Supplied data START

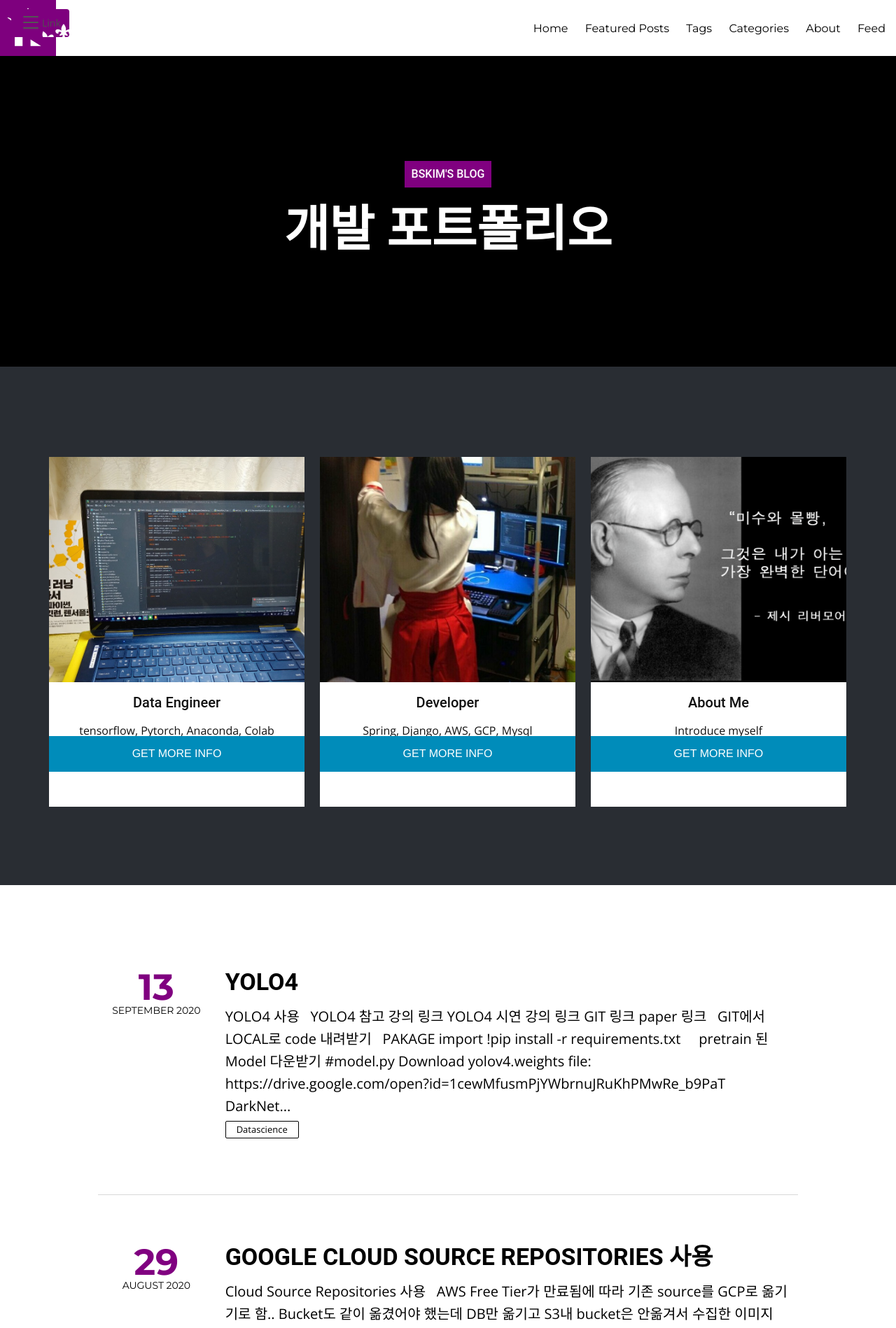
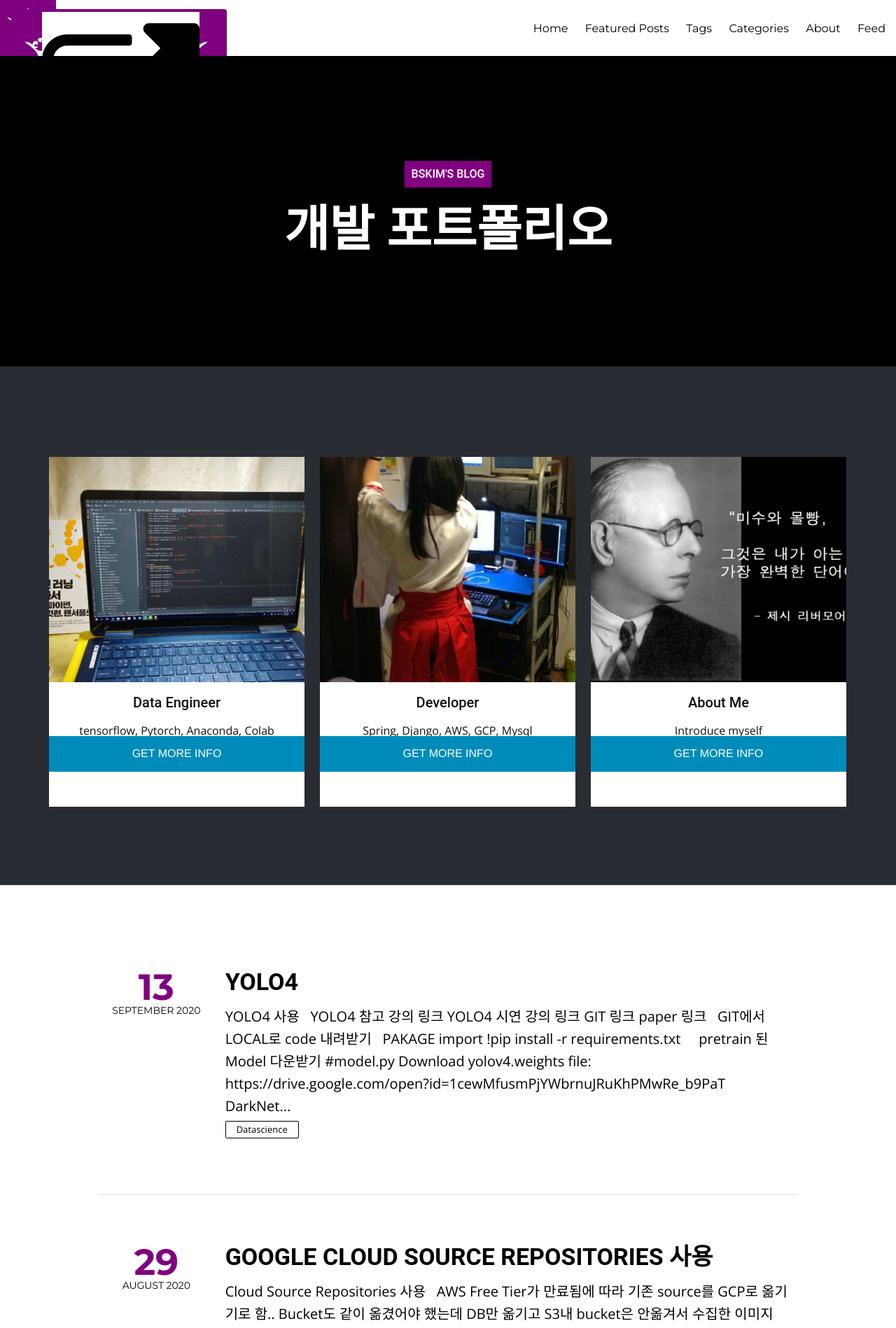
Before and after one commit to kimbumso/kimbumso.github.io, a Jekyll site: the page built from index.html, in a window 1280 px wide. Shown: the top 1898 px of the page at 70% size. Built offline with Jekyll 4.4.1, drawn with Linux system fonts in a browser that asks for light colours; nearby versions of some CDN libraries; the list of posts is cut into pages by our own code.

Commit message:
link logo

```diff
--- a/_layouts/home.html
+++ b/_layouts/home.html
@@ -22,7 +22,8 @@
 <header class="notepad-site-head">
     <div class="notepad-site-head-menu">
         <a class="notepad-blog-logo" href="{{ site.url }}"><img src="{{ site.url }}/images/{{ site.logo }}" alt="Blog Logo" /></a>
-        <label for="sidebar-checkbox" class="sidebar-toggle" style="background-image: url({{ site.url }}/images/{{ site.logo }});"> Link </label>
+        <label for="sidebar-checkbox" class="sidebar-toggle" style="background-image: url({{ site.url }}/images/{{ site.logo }});">
+          <img src="images/link_image.png" alt="Link Logo" /> Link </label>
         <div class="notepad-blog-menu">
     <div class="notepad-mobile-menu show-for-small">
         <a href="#"><i class="fa fa-bars"></i></a>
```
Also changed, not shown: images/link_image.png (added).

Supplied data END

### What the task requires
Find the count of lines in the data above where the word "notepad" occurs, and write down only that count.

### Answer to the exercise
5